One of the places that Reed wanted to share with me while I was visiting San Francisco was the Mission District. He wanted me to experience the street art. So we wandered around the area. Looking at these amazing works on the sides of the buildings. In the heart of the district is an alley where all of the garage doors and fences are painted with murals. The murals in this alley began in 1972 when Mujeres Muralistas a two woman team laid the foundation by creating murals that reflected Latin American culture and raised political points. In the 80’s, the alley took on its present day form when a troupe of mural activists wanted to praise the Indigenous Central American heritage and protest US intervention in Central America. This alley has 27 murals. The murals on this alley both change and stay the same. Some are repaired from the damages of weather while other are new being painted atop the old. The political themes have expanded to cover the concerns of today while still reflecting on Lantinx culture.
I was transfixed by these images. These images brought up memories, movements in my past that meant something to me. I was reminded of being a teenager and learning about what we as a country were doing in Latin America and the people we were harming. I had met people who sought sanctuary in the US and the churches that provided that sanctuary. I remember my first boycott as a college student when I stopped eating grapes in support of the farm workers. I remember the movements I studied in graduate school – of people seeking to change life under oppressive regimes, especially the mother’s of the disappeared who stood up to the government to find their husbands and sons.

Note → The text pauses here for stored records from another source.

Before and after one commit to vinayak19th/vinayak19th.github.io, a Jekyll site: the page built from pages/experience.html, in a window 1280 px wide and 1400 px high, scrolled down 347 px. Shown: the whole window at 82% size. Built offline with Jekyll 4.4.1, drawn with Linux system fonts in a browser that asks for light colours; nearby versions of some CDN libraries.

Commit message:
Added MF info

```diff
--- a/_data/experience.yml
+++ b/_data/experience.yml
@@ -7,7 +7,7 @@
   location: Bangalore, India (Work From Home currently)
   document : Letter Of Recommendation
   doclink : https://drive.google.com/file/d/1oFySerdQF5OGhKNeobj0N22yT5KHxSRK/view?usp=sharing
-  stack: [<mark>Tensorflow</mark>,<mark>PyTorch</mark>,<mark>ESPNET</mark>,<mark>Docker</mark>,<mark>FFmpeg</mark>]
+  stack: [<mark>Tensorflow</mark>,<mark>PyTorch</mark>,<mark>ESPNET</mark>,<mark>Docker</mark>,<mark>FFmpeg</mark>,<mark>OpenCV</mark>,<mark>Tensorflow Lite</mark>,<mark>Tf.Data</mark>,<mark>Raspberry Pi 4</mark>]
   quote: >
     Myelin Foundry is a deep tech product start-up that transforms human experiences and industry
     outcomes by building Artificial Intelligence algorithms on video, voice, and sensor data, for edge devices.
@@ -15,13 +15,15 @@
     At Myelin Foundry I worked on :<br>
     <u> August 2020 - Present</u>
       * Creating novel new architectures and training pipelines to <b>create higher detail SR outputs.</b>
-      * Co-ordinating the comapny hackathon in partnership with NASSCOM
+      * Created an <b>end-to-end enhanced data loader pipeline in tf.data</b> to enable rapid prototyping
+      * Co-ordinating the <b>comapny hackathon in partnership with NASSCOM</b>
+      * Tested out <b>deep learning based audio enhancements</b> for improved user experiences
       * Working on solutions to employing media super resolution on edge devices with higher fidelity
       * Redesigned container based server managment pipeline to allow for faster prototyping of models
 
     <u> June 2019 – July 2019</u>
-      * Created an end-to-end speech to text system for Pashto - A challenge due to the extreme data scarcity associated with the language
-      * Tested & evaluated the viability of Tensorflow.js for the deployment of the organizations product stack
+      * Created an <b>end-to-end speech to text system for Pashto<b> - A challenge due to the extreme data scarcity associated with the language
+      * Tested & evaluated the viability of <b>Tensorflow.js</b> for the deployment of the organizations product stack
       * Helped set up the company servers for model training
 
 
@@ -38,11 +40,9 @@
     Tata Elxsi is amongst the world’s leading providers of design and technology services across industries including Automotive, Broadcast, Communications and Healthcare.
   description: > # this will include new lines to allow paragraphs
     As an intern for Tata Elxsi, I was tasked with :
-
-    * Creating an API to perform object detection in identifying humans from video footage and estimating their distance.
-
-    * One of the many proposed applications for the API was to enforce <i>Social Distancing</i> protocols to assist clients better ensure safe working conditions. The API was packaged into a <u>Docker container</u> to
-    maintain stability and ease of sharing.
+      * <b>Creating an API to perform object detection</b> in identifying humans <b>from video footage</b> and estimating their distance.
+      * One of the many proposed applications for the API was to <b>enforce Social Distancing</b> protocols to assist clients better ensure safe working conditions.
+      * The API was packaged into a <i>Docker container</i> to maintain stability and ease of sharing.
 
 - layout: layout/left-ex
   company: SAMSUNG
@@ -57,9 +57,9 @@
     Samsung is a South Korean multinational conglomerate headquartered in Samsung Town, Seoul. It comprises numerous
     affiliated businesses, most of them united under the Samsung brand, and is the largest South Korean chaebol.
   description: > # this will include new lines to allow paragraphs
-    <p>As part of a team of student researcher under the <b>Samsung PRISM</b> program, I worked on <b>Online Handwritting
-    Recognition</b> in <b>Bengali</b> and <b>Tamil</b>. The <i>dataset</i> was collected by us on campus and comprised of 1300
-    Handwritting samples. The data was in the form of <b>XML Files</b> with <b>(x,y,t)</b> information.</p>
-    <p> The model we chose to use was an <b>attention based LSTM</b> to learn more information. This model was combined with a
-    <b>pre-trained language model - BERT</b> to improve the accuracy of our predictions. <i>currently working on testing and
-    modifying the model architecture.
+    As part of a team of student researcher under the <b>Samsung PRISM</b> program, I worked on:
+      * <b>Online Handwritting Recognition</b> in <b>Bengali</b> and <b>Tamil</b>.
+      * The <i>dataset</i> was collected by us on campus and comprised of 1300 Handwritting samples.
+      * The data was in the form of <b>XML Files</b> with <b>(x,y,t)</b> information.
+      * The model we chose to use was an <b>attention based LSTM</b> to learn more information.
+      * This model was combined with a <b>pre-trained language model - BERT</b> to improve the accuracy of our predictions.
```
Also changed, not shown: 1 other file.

What struck me as I started thinking about this art is how it is enduring and yet temporary. Some of the art is repaired but a lot of the art gives way to a new image, a new politics, a new artist. While the colors and vibrancy is the same, the work is different. The needs in the world have changed and yet remained the same. For we still have people seeking sanctuary, great inequality in wealth, farm worker struggle, women still searching for missing husbands and sons, US involvement that isn’t helpful. As I thought of the art, the culture, and the temporary nature of the art this verse from the bible kept repeating “The grass withers, the flower fades; but the word of our God will stand for ever” (Isaiah 40:8). This passage from Isaiah speaks of the fading of people and the constancy of God, a God who in the midst of trouble is there to comfort the people, strengthen the powerless, and renew the weary.